- **WHAT THIS TASK INVOLVES**
Return all lines in the data where the string "changed" can be found.
-------- DATA EXCERPTS --------
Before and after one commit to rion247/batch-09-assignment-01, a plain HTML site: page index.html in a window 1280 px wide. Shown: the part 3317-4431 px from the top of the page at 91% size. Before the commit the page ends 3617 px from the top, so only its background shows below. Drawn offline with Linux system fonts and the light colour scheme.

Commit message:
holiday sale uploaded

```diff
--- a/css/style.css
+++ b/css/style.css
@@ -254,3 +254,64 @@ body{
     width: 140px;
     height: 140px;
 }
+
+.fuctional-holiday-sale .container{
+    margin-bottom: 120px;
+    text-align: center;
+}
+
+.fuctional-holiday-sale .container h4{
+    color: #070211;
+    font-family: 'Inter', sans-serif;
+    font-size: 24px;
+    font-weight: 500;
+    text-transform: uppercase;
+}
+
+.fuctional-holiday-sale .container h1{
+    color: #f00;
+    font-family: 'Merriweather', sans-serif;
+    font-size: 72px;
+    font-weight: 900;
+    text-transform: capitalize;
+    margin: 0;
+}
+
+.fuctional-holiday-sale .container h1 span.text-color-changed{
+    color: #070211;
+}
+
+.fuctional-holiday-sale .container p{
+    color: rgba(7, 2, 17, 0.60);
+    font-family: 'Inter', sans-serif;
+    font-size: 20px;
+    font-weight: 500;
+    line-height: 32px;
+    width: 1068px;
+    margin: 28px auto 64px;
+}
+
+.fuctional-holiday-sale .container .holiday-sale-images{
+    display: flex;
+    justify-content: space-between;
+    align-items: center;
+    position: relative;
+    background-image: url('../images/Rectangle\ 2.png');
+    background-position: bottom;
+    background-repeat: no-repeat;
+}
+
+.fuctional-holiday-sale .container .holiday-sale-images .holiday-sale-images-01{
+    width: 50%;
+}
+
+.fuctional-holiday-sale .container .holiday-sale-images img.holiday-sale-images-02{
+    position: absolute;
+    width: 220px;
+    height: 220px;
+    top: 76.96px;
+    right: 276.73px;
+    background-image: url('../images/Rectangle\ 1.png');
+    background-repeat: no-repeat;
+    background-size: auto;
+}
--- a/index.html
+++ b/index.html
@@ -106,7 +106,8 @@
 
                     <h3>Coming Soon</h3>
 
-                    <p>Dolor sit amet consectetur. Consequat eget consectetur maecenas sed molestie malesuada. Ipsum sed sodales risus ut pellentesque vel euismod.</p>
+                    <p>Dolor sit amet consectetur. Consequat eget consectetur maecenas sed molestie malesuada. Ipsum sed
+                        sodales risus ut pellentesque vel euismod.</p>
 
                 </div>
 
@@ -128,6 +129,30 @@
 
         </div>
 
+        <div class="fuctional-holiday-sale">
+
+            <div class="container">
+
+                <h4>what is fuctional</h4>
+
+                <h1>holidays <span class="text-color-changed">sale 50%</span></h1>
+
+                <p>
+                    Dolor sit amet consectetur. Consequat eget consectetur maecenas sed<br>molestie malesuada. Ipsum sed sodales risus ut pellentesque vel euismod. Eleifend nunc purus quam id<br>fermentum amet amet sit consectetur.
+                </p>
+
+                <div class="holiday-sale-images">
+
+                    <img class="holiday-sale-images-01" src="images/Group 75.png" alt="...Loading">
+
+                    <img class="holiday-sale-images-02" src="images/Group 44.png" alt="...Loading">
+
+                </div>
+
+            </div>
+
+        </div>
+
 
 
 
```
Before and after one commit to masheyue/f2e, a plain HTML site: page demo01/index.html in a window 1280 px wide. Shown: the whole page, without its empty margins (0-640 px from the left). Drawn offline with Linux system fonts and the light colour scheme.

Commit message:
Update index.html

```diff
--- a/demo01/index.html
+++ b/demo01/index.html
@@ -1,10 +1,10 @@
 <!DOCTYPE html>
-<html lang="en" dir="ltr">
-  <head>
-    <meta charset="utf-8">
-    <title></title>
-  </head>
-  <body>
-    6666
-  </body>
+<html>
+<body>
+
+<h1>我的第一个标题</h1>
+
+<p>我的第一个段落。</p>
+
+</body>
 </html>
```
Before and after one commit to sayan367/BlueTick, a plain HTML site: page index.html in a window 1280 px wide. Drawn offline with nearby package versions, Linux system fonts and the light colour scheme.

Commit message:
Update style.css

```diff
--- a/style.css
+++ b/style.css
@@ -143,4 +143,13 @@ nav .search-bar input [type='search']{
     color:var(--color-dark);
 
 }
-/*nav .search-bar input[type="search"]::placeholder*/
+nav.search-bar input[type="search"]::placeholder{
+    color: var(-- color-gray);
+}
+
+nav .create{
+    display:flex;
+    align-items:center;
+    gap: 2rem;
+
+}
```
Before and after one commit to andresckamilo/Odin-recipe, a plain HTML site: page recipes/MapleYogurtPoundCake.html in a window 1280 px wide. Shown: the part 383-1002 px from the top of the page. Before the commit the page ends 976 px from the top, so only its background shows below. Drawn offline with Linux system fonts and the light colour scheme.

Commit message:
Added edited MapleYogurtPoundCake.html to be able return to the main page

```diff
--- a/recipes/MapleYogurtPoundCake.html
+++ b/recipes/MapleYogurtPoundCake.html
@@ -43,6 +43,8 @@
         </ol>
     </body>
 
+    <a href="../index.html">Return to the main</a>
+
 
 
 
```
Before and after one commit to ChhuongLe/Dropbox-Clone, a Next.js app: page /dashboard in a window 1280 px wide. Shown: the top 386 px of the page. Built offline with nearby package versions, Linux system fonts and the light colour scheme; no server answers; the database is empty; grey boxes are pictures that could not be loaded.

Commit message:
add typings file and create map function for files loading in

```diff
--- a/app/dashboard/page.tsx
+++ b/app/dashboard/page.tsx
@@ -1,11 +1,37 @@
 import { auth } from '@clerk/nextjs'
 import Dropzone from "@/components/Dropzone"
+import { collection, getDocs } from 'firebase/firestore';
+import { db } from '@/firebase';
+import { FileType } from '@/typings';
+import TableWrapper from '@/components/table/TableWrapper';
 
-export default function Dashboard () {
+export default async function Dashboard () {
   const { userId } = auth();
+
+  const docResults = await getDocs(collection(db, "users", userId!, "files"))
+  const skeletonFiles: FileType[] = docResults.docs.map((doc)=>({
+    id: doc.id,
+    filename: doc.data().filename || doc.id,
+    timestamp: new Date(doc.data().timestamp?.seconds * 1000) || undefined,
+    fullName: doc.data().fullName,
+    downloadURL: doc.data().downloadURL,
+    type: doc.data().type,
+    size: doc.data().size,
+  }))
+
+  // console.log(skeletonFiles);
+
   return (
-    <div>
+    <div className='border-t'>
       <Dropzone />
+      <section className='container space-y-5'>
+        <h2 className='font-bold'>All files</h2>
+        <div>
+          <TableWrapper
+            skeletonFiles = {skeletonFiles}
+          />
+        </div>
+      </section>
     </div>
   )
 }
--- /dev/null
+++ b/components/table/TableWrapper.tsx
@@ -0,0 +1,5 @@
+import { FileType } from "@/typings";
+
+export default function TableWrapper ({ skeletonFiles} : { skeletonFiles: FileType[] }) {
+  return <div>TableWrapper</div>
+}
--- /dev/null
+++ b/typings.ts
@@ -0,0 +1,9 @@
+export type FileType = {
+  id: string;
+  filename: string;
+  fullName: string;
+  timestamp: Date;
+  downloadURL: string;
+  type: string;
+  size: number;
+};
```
--------
- **ANSWER FOR THE TASK**
+.fuctional-holiday-sale .container h1 span.text-color-changed{
+                <h1>holidays <span class="text-color-changed">sale 50%</span></h1>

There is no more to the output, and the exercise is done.